Some of the craziest things I’ve ever done can be traced back to a boy. Skoal Bandits, upside-down margaritas, a failed fetal pig rescue, dares have always been a warped flirtation for me. The boy-of-the-moment throwing down a gauntlet has often inspired me to bizarre antics. Love makes us do silly things but infatuation leads us to heights of stupidity. Eclipse Theatre presents THE TRESTLE AT POPE LICK CREEK. It’s 1936 in Anywhere, USA. The depression oppresses. People are unemployed. Families are
miserable. Life is stuck in a perpetual state of nothingness. Out of the gloom, a weird excitement winks. Fifteen year old Dalton meets seventeen year old Pace. Dalton is an ordinary, naive teenager. Pace is a train-obsessed, freaky girl. Dalton is gray. Pace is psychedelic. Pace goads Dalton into mind-controlling foreplay. Together, they discover the colorful passion in a dreary world. THE TRESTLE AT POPE LICK CREEK is a powerful saga of survival.
Eclipse Theatre commits to one playwright’s work per season. THE TRESTLE AT POPE LICK CREEK is the second Naomi Wallace show of the season. The first was A Flea to Spare. In both shows, Wallace creates historical flashbacks with intriguing characters. It gives the audience a snippet of the time period and the real challenges of the people living it. In THE TRESTLE AT POPE LICK CREEK, Wallace has two love stories battling depression era forces. Besides teen love, Dalton’s parents, Gin and Dray, cope with unemployment and desolation. The dialogue is authentic. On a somber wooden set designed by Joe Schermoly, the ambiance is gritty reality. The bleakness consumes the surroundings. It all works perfectly together to set the right tone for a boy falling for a lunatic girl. She’s the only thing truly alive in his dark world.
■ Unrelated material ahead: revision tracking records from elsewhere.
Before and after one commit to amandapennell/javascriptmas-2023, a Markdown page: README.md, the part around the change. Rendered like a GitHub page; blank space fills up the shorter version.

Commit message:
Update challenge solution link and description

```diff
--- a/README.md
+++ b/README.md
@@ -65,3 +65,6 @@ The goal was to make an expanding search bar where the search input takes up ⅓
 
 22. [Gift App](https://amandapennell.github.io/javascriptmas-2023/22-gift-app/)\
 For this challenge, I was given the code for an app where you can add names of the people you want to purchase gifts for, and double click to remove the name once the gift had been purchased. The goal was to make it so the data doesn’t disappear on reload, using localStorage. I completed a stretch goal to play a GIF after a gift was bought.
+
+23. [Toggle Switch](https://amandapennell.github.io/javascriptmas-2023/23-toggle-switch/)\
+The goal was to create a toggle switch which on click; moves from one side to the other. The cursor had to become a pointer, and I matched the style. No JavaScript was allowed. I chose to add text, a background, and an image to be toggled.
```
And Marissa Cowsill (Pace) is definitely alive. Cowsill is high-spirited animation. She delivers her rattling train descriptions all bright-faced and big-eyed. Under the masterful direction of Jonathan Barry, Cowsill and Cindy Marker (Gin) close the first act by sending shivers through my body. Marker’s resignation to her mundane existence contrasts poignantly with Cowsill’s energetic oddity. Marker responds to her son’s inquiry about being his age with bittersweet defeat. That brief exchange compels beyond the curtain. Her son, Matt Farabee (Dalton), endears as a youthful innocent. Farabee is more than believable as a teenager struggling with an eccentric girlfriend, domineering mother and absentee father. The scenes aren’t in sequential order. So, it requires Farabee to go back and forth between *awakening* and gullibility. Farabee does it... magnificently.
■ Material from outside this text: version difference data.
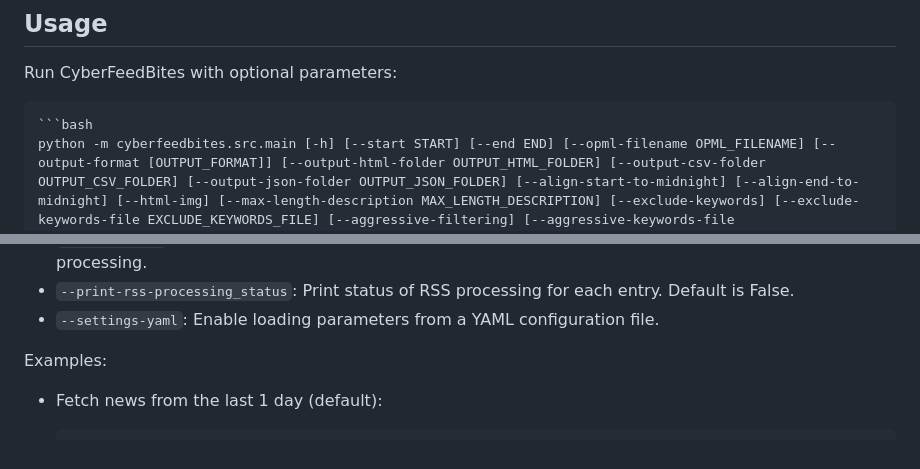
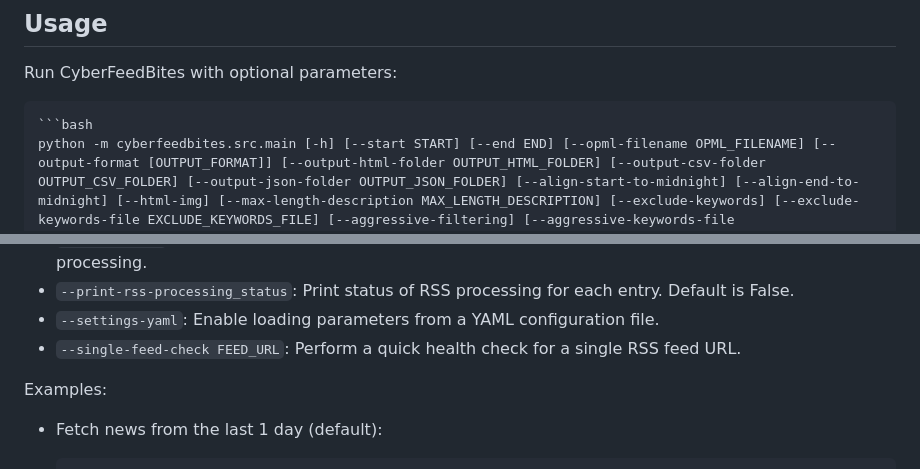
Before and after one commit to dsgandurra/cyberfeedbites, a Markdown page: README.md, 2 parts joined by grey strips. GitHub-like rendering.

````diff
--- a/README.md
+++ b/README.md
@@ -65,7 +65,7 @@ The required packages are:
 Run CyberFeedBites with optional parameters:
 
     ```bash
-    python -m cyberfeedbites.src.main [-h] [--start START] [--end END] [--opml-filename OPML_FILENAME] [--output-format [OUTPUT_FORMAT]] [--output-html-folder OUTPUT_HTML_FOLDER] [--output-csv-folder OUTPUT_CSV_FOLDER] [--output-json-folder OUTPUT_JSON_FOLDER] [--align-start-to-midnight] [--align-end-to-midnight] [--html-img] [--max-length-description MAX_LENGTH_DESCRIPTION] [--exclude-keywords] [--exclude-keywords-file EXCLUDE_KEYWORDS_FILE] [--aggressive-filtering] [--aggressive-keywords-file AGGRESSIVE_KEYWORDS_FILE] [--print-retrieved] [--print-skipped] [--order-by {date,title_date}] [--ignore-cache] [--no-conditional-cache] [--check-feeds] [--print-rss-processing_status] [--settings-yaml SETTINGS_YAML]
+    python -m cyberfeedbites.src.main [-h] [--start START] [--end END] [--opml-filename OPML_FILENAME] [--output-format [OUTPUT_FORMAT]] [--output-html-folder OUTPUT_HTML_FOLDER] [--output-csv-folder OUTPUT_CSV_FOLDER] [--output-json-folder OUTPUT_JSON_FOLDER] [--align-start-to-midnight] [--align-end-to-midnight] [--html-img] [--max-length-description MAX_LENGTH_DESCRIPTION] [--exclude-keywords] [--exclude-keywords-file EXCLUDE_KEYWORDS_FILE] [--aggressive-filtering] [--aggressive-keywords-file AGGRESSIVE_KEYWORDS_FILE] [--print-retrieved] [--print-skipped] [--order-by {date,title_date}] [--ignore-cache] [--no-conditional-cache] [--check-feeds] [--print-rss-processing_status] [--settings-yaml SETTINGS_YAML] [--single-feed-check FEED_URL]
     ```
 
 - `--start`: Number of days ago to start fetching news (default: 1).
@@ -91,6 +91,7 @@ Run CyberFeedBites with optional parameters:
 - `--check-feeds`: Perform a quick RSS health check (total items and latest entry date) without full processing.
 - `--print-rss-processing_status`: Print status of RSS processing for each entry. Default is False.
 - `--settings-yaml`: Enable loading parameters from a YAML configuration file.
+- `--single-feed-check FEED_URL`: Perform a quick health check for a single RSS feed URL.
 
 Examples:
 - Fetch news from the last 1 day (default):
````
THE TRESTLE AT POPE LICK CREEK is a heavy-duty story that asks simply: what would you do for love? What part of yourself would you give up for someone else? And what could you leave behind to follow that love? THE TRESTLE AT POPE LICK CREEK is depressingly beautiful!
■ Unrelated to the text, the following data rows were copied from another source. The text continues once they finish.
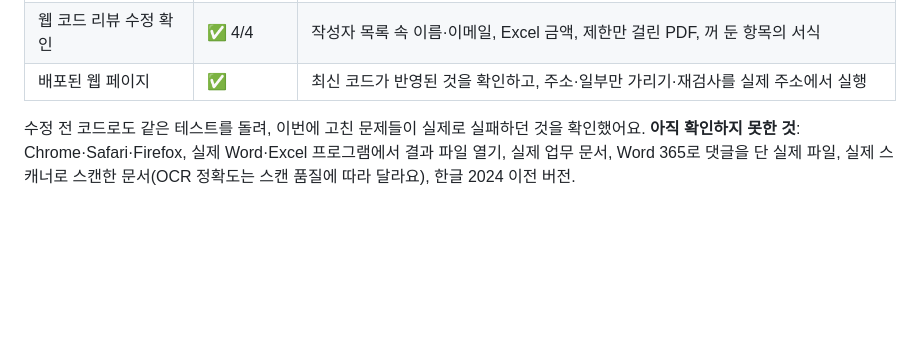
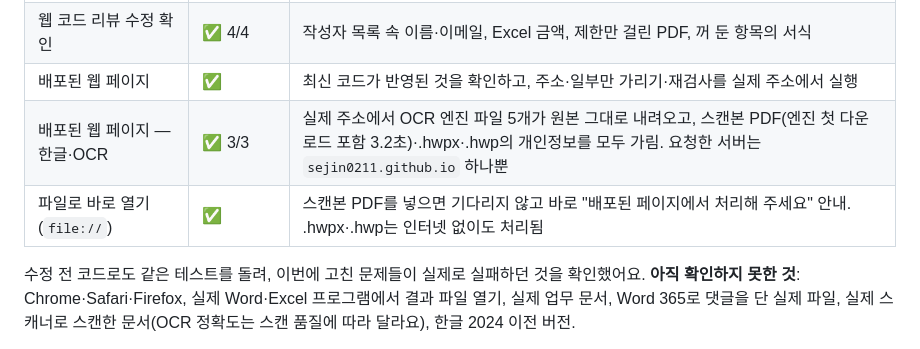
Before and after one commit to sejin0211/pii-guard, a Markdown page: README.md, the part around the change. Rendered like a GitHub page; blank space fills up the shorter version.

Commit message:
README 변경 기록에 배포 페이지 한글·OCR 테스트 결과 추가
Co-Authored-By: Claude Opus 5.5 <noreply@anthropic.com>

```diff
--- a/README.md
+++ b/README.md
@@ -386,6 +386,8 @@ python -m unittest discover tests
 | 웹 일부만 가리기·주소 | ✅ 10/10 | `901023-1******`, `010-****-5149`, `서울시 송파구 위례송파로 ***, ****동 ***호` (텍스트·Word·Excel) |
 | 웹 코드 리뷰 수정 확인 | ✅ 4/4 | 작성자 목록 속 이름·이메일, Excel 금액, 제한만 걸린 PDF, 꺼 둔 항목의 서식 |
 | 배포된 웹 페이지 | ✅ | 최신 코드가 반영된 것을 확인하고, 주소·일부만 가리기·재검사를 실제 주소에서 실행 |
+| 배포된 웹 페이지 — 한글·OCR | ✅ 3/3 | 실제 주소에서 OCR 엔진 파일 5개가 원본 그대로 내려오고, 스캔본 PDF(엔진 첫 다운로드 포함 3.2초)·.hwpx·.hwp의 개인정보를 모두 가림. 요청한 서버는 `sejin0211.github.io` 하나뿐 |
+| 파일로 바로 열기 (`file://`) | ✅ | 스캔본 PDF를 넣으면 기다리지 않고 바로 "배포된 페이지에서 처리해 주세요" 안내. .hwpx·.hwp는 인터넷 없이도 처리됨 |
 
 수정 전 코드로도 같은 테스트를 돌려, 이번에 고친 문제들이 실제로 실패하던 것을 확인했어요.
 **아직 확인하지 못한 것**: Chrome·Safari·Firefox, 실제 Word·Excel 프로그램에서 결과 파일 열기, 실제 업무 문서, Word 365로 댓글을 단 실제 파일, 실제 스캐너로 스캔한 문서(OCR 정확도는 스캔 품질에 따라 달라요), 한글 2024 이전 버전.
```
Running Time: Two hours includes an intermission
At Greenhouse Theatre, 2257 N. Lincoln
Written by Naomi Wallace
Directed by Jonathan Berry
Thursdays, Fridays, Saturdays at 7:30pm
Sundays at 2pm
Thru September 4th